(NaNoWriMo logo in header courtesy of National Novel Writing Month).
NaNoWriMo approacheth, and if this is your first year tackling the challenge, it can seem pretty daunting. Fifty thousand words? In 30 days?
But there are a few ways to make it easier on yourself and to improve your chances of success. There are a few standard basics like “quantity over quality” and “shut off the inner editor” that are almost like NaNoWriMo mantras. But here I’m about to drop a few real dirty tricks and a little bit of serious advice that you can use to your full benefit.
1) TK and/or square brackets are your friend.
Did you get halfway through this scene only to realize you’re not sure if they used grenadine in mixed drinks in the 1920s? Or that you don’t actually know what the word is for that specific clockwork thingamabob? Or even whether your protagonist already locked the window in the last scene?
Resist the urge to Google. Don’t leave your document. Don’t even scroll back to check on details from a previous scene. Instead leave a note to yourself using square brackets and/or “TK”, both of which are easily searchable later.
I poured a generous dash of grenadine into the mix [[TK: DID THEY HAVE GRENADINE THEN?]] and slid the glass toward Mason.
Stephen crossed to the window and threw the latch. [[TK: DID THEY DO THIS ALREADY?]]
You can go back and fix these later on with a quick search for brackets or the letters “TK” and clean up your research in revision. The only exception I allow myself for this is during NaNo is if the information is completely plot-crucial.
Why TK? It’s used in journalism, and believed that it was chosen because so few English words feature this letter combination, making it easier to search.
2) Skip a scene if you don’t want to write it.
I mean it. Just make a brief note what happens using those brackets I mentioned above, and move on. If you’re stuck on some minute detail like “but HOW do they open the magical portal?” or it’s the type of scene you hate writing (hello fight scenes), you don’t have to write it yet. You can leave that for Future December You.
Tanya grinned. “Prove it.” [[INSERT FIGHT SCENE HERE. TANYA LOSES BUT ESCAPES]].
The alley was dark but quiet. I think I’ve lost them, Tanya thought.
Then you’re on to the scene you really do want to write and can keep up that momentum.
3) Double-barreled names and titles are free words.
Are you writing fantasy? Kyrie is now Lady Kyrie of Delara. That’s three extra words every time you mention her name. Does it read awkwardly? Yeah. Will you fix that in edits? Definitely. But for NaNoWriMo, every word is precious. Turning Anna into Anna Rose could add a few thousand words to your story.
4) Create at least one character who uses three words where one would do.
Make one of your characters exhaustively long-winded. Do they hem and haw and use a lot of “Um, er, if you don’t mind, perhaps” language? Or are they a Moira Rose type who uses way excessive long words and formal phrasing?
Either way, that dialogue adds bonus words that build to your word count.
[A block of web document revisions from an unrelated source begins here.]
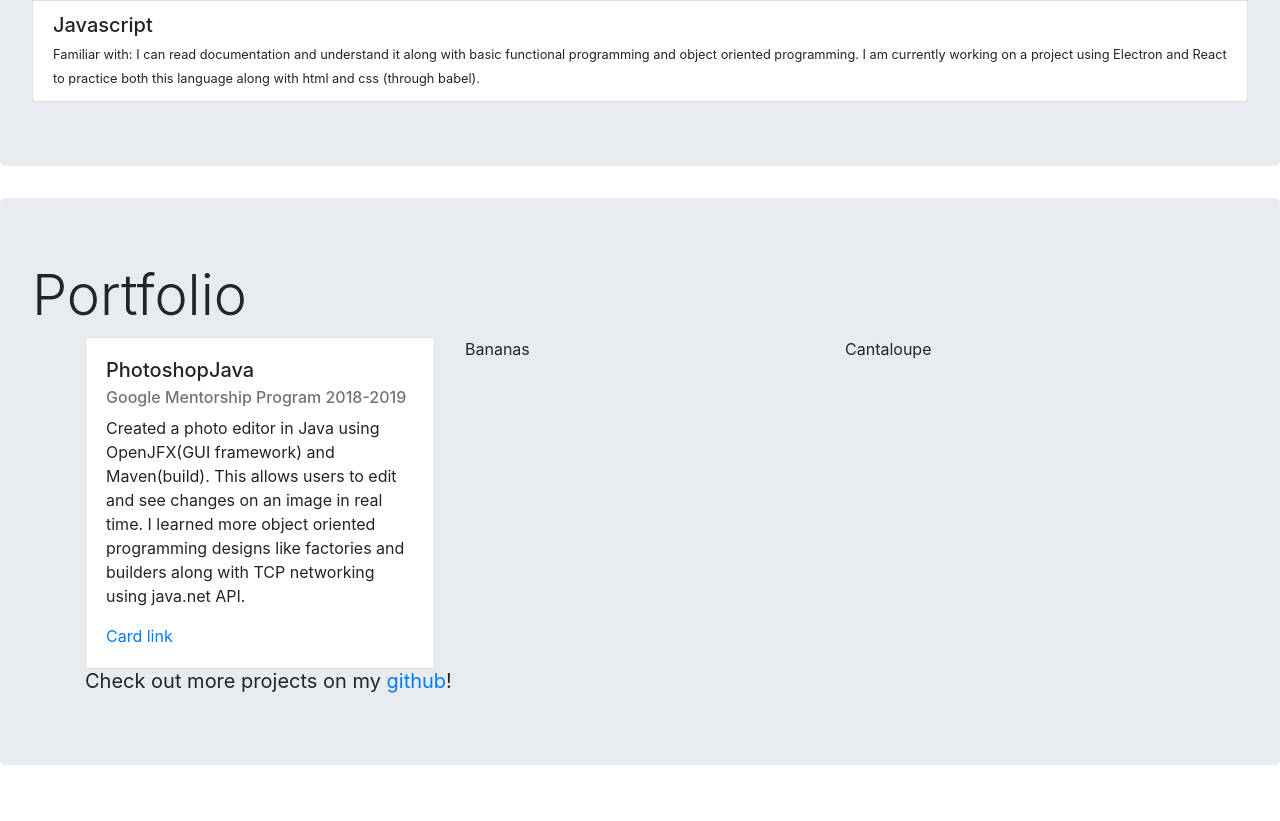
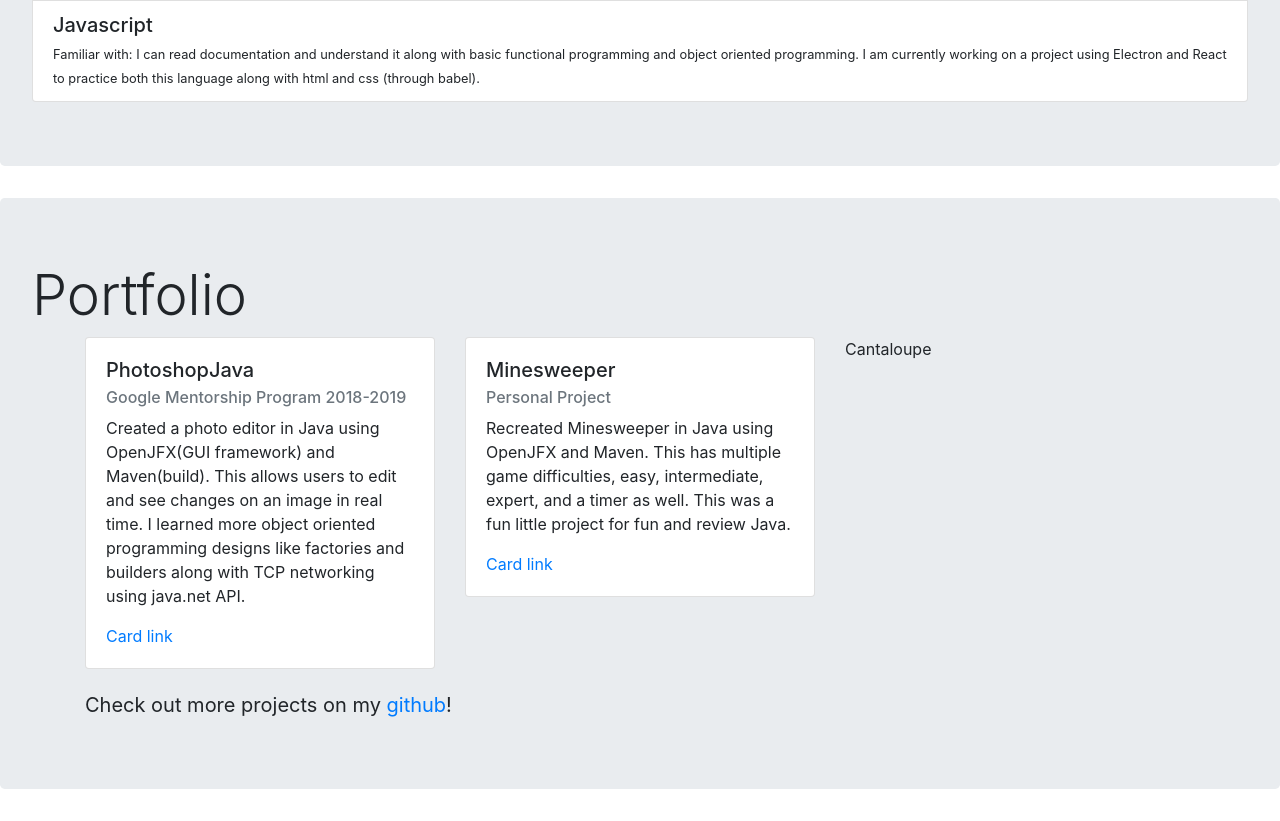
Before and after one commit to WilliamC07/WilliamC07.github.io, a plain HTML site: page index.html in a window 1280 px wide. Shown: the part 579-1400 px from the top of the page. Before the commit the page ends 1376 px from the top, so only its background shows below. Drawn offline with nearby package versions, Linux system fonts and the light colour scheme.

Commit message:
added minesweeper as a project

```diff
--- a/index.html
+++ b/index.html
@@ -91,13 +91,22 @@
           </div>
         </div>
         <div class="col">
-          Bananas
+          <div class="card">
+            <div class="card-body">
+              <h5 class="card-title">Minesweeper</h5>
+              <h6 class="card-subtitle mb-2 text-muted">Personal Project</h6>
+              <p class="card-text">Recreated Minesweeper in Java using OpenJFX and Maven. This has multiple game
+                difficulties, easy, intermediate, expert, and a timer as well. This was a fun little project for fun and
+                review Java.</p>
+              <a class="Github" href="https://github.com/WilliamC07/Minesweeper" target="_blank">Card link</a>
+            </div>
+          </div>
         </div>
         <div class="col">
           Cantaloupe
         </div>
       </div>
-
+      <br/>
       <h1 class="font-weight-normal lead">Check out more projects on my <a href="https://github.com/williamc07"
                                                                            target="_blank">github</a>!</h1>
     </div>
```
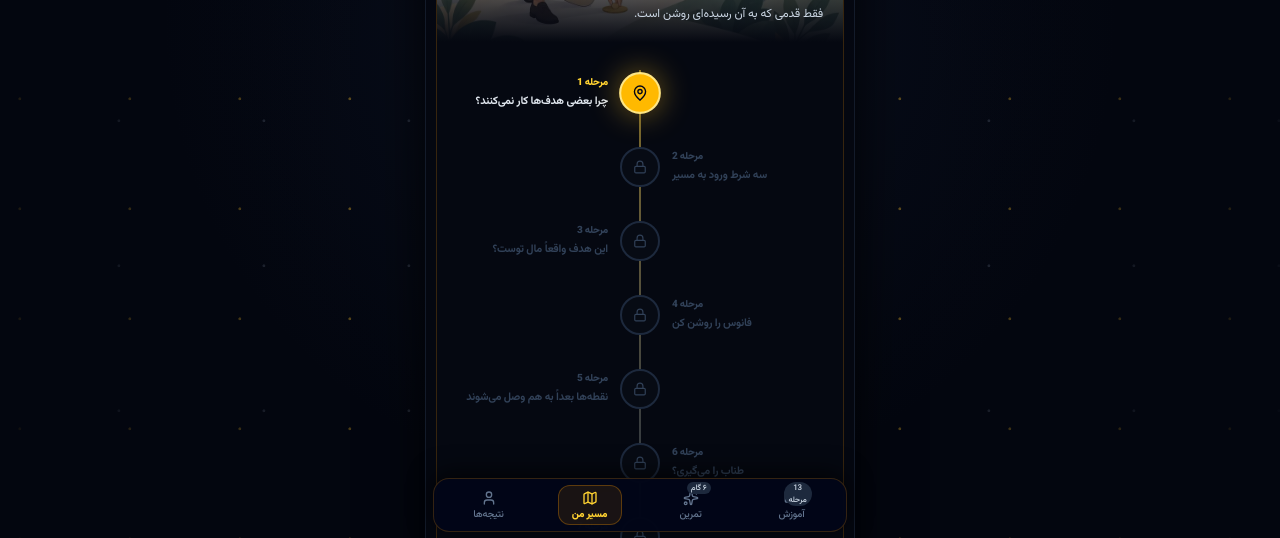
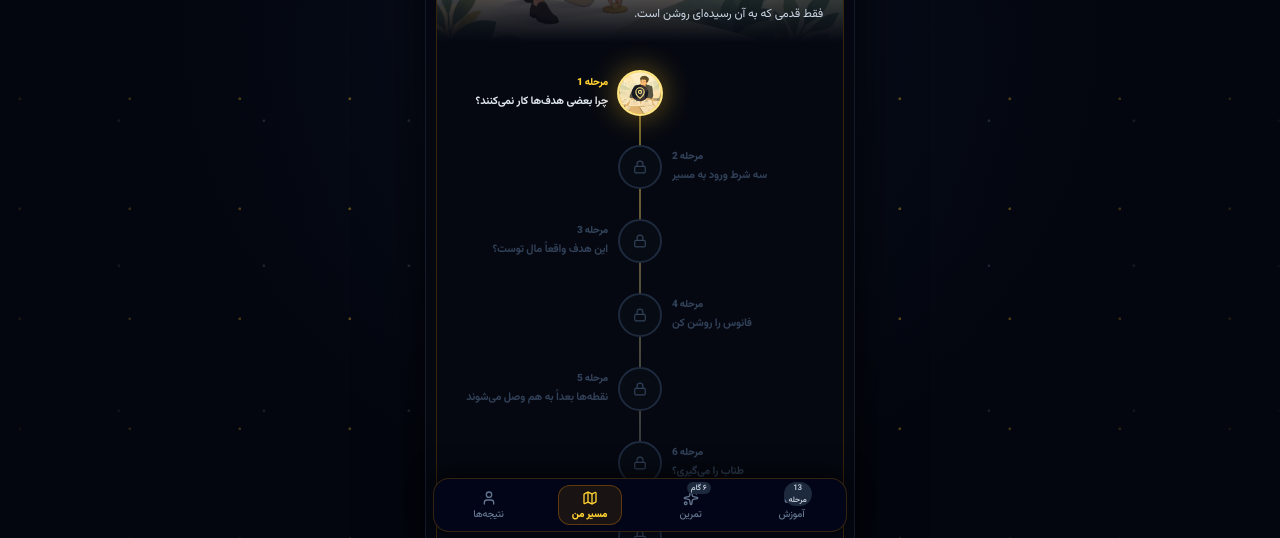
Before and after one commit to amirzaee1/hadaf, a React (Vite) app: page / in a window 1280 px wide. Both pictures are taken after a click on the button "مسیر من". Shown: the part 262-800 px from the top of the page. Built offline with nearby package versions, Linux system fonts and the light colour scheme; a web font is replaced by a local one.

Commit message:
بهبود تجربه یادگیری بدون تغییر متن: JourneyMap.tsx

```diff
--- a/src/components/core/JourneyMap.tsx
+++ b/src/components/core/JourneyMap.tsx
@@ -36,6 +36,7 @@ export const JourneyMap: React.FC<JourneyMapProps> = ({ progress, activeChapter,
             const complete = progress.completedChapters.includes(chapter.id);
             const locked = chapter.id > unlockedThrough;
             const active = activeChapter === chapter.id;
+            const unanswered = complete && !(progress.reflections[chapter.id] || '').trim();
             const placeRight = index % 2 === 0;
 
             return (
@@ -53,14 +54,21 @@ export const JourneyMap: React.FC<JourneyMapProps> = ({ progress, activeChapter,
                   <span className={`mt-0.5 block text-[11px] font-bold leading-5 ${locked ? 'text-slate-700' : 'text-slate-200'}`}>
                     {chapter.titleFa}
                   </span>
+                  {unanswered && <span className="mt-0.5 block text-[9px] text-amber-500/70">دیده شد · بدون پاسخ</span>}
                 </div>
 
                 <motion.span
-                  className={`relative z-10 col-start-2 row-start-1 mx-auto flex h-10 w-10 items-center justify-center rounded-full border-2 ${complete ? 'border-emerald-300 bg-emerald-950 text-emerald-200' : active ? 'border-amber-200 bg-amber-400 text-slate-950 shadow-[0_0_30px_rgba(251,191,36,.46)]' : locked ? 'border-slate-800 bg-[#070b14] text-slate-700' : 'border-amber-500/55 bg-[#15130c] text-amber-300'}`}
+                  className={`relative z-10 col-start-2 row-start-1 mx-auto flex h-11 w-11 items-center justify-center overflow-hidden rounded-full border-2 ${complete ? 'border-emerald-300 bg-emerald-950 text-emerald-200' : active ? 'border-amber-200 bg-amber-400 text-slate-950 shadow-[0_0_30px_rgba(251,191,36,.46)]' : locked ? 'border-slate-800 bg-[#070b14] text-slate-700' : 'border-amber-500/55 bg-[#15130c] text-amber-300'}`}
                   animate={active ? { scale: [1, 1.08, 1] } : undefined}
                   transition={{ duration: 2.1, repeat: Infinity }}
                 >
-                  {complete ? <Check className="h-4 w-4" /> : locked ? <Lock className="h-3.5 w-3.5" /> : <MapPin className="h-4 w-4" />}
+                  {locked ? <Lock className="h-3.5 w-3.5" /> : (
+                    <>
+                      <img src={getEditorialImageSrc(chapter.id, 0)} alt="" width="44" height="44" loading="lazy" className="absolute inset-0 h-full w-full object-cover" />
+                      <span className={`absolute inset-0 ${active ? 'bg-amber-400/20' : 'bg-slate-950/25'}`} />
+                      {complete ? <Check className="relative h-4 w-4 rounded-full bg-emerald-950/85 p-0.5 text-emerald-200" /> : <MapPin className="relative h-4 w-4 rounded-full bg-slate-950/75 p-0.5 text-amber-200" />}
+                    </>
+                  )}
                 </motion.span>
               </button>
             );
```
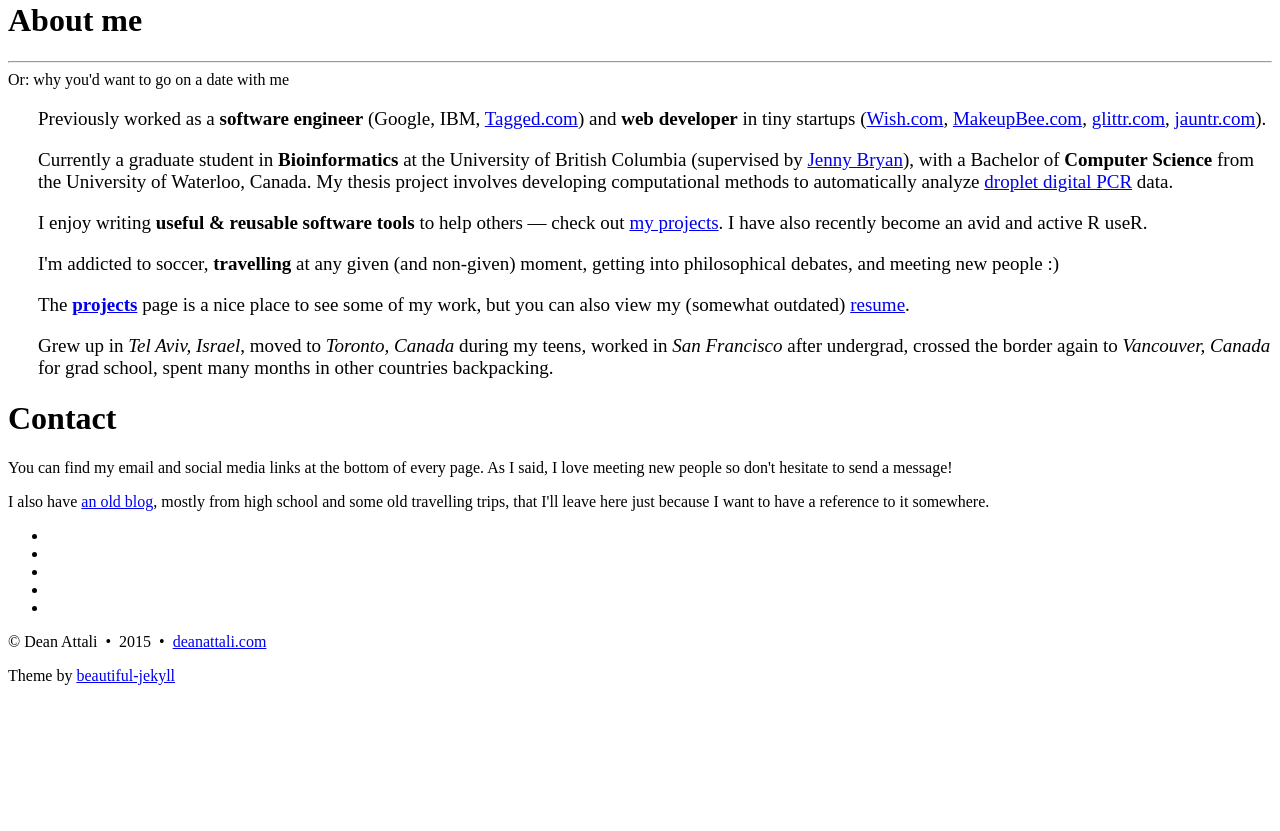
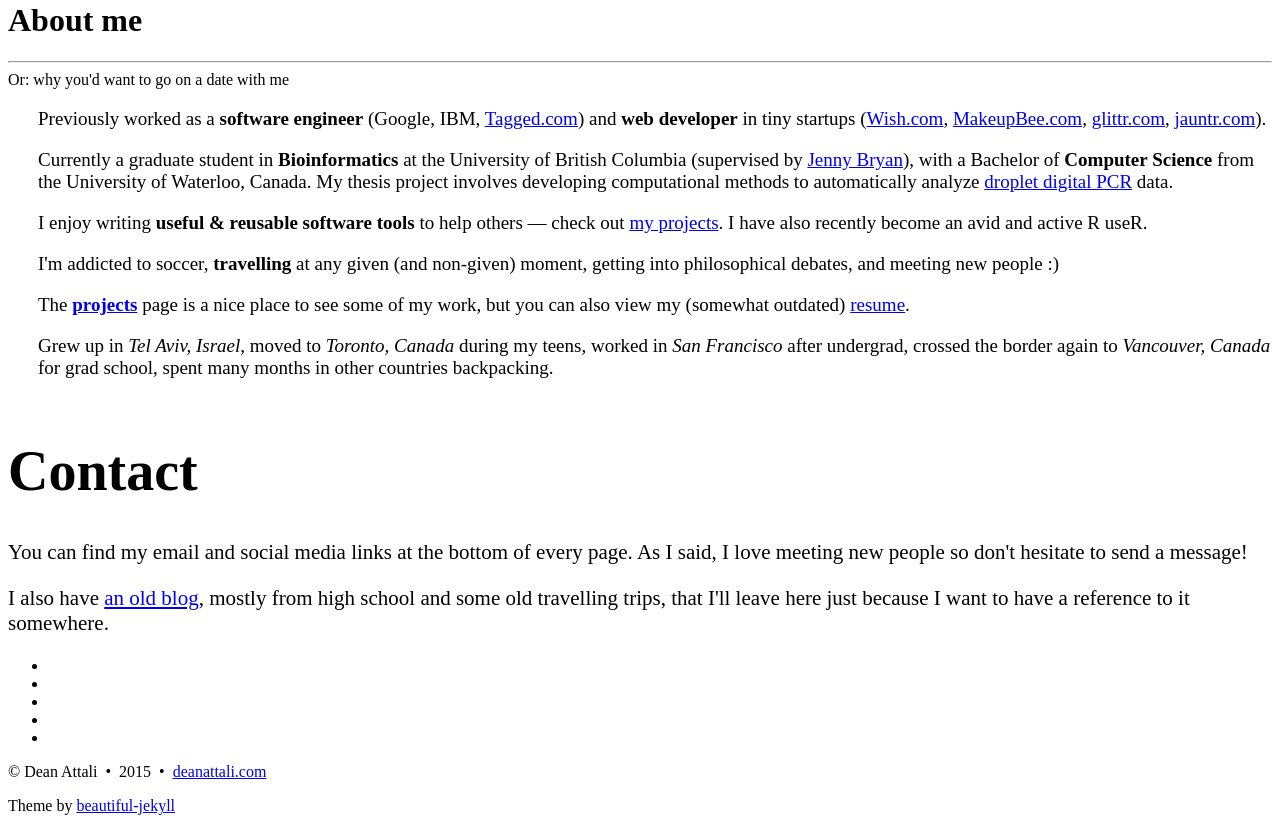
Before and after one commit to daattali/daattali.github.io, a Jekyll site: the page built from aboutme.html, in a window 1280 px wide. Shown: the part 456-1287 px from the top of the page. Built offline with Jekyll 4.4.1, drawn with Linux system fonts in a browser that asks for light colours; Markdown is read by kramdown in place of the engine named in the settings; before the commit the page ends 1157 px from its top, so only the background shows below that.

Commit message:
Update aboutme.css

```diff
--- a/css/aboutme.css
+++ b/css/aboutme.css
@@ -17,3 +17,12 @@
 #aboutme-section p:last-child {
   margin-bottom: 0;
 }
+
+#contactme-section {
+  font-size: 21px;
+  margin-top: 60px;
+}
+
+#contactme-section h1 {
+  font-size: 56px;
+}
```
It might be excessive in your first draft, but just roll with it and you can trim later in revision.
5) Follow those rabbit trails.
If you find yourself veering from your original concept or outline, go with it. Type that fun, fluffy scene where your characters attend a carnival but no plot happens. Get lush and full-on purple prose with those descriptions, if you love describing sensory details. Try out that really bizarre idea that might be a tad nonsensical.
Indulge yourself. NaNoWriMo is for you alone, not some far-off reader. You can always take a closer, more critical look earlier. But for now, let your mind and those typing (or writing) fingers run wild. Set your imagination lose and follow it. If the writing is fun, you’re more likely to keep at it and finish the draft.
Bonus Tip: Get an accountability buddy/cheerleader.
This works best for me if it’s someone who isn’t also doing NaNoWriMo. Other Wrimos will be going through their own struggles. While commiserating with them is a great way to help your mental health throughout the month, having someone who’s willing to check in on you and cheerlead can be that extra boost you need. (And let’s be real, a bit of a guilt trip too, if you have to fess up to not meeting your goals).
This can be a partner, a friend, a sibling. Just ask someone you trust and care about if they’ll check in on you regularly and make you report your progress. Sometimes knowing that someone else is invested and will be asking for a report can help you squeeze out those last couple hundred words for the day.
In the end, NaNoWriMo isn’t for anyone else but yourself. If you’ve always wanted to write a book and need a kick in the pants, maybe NaNo can be that for you. Or if you’re someone who habitually abandons projects in the messy middle, this might be the drive you need to finish one.
It’s not for everybody, but for those entering the fray this November, good luck!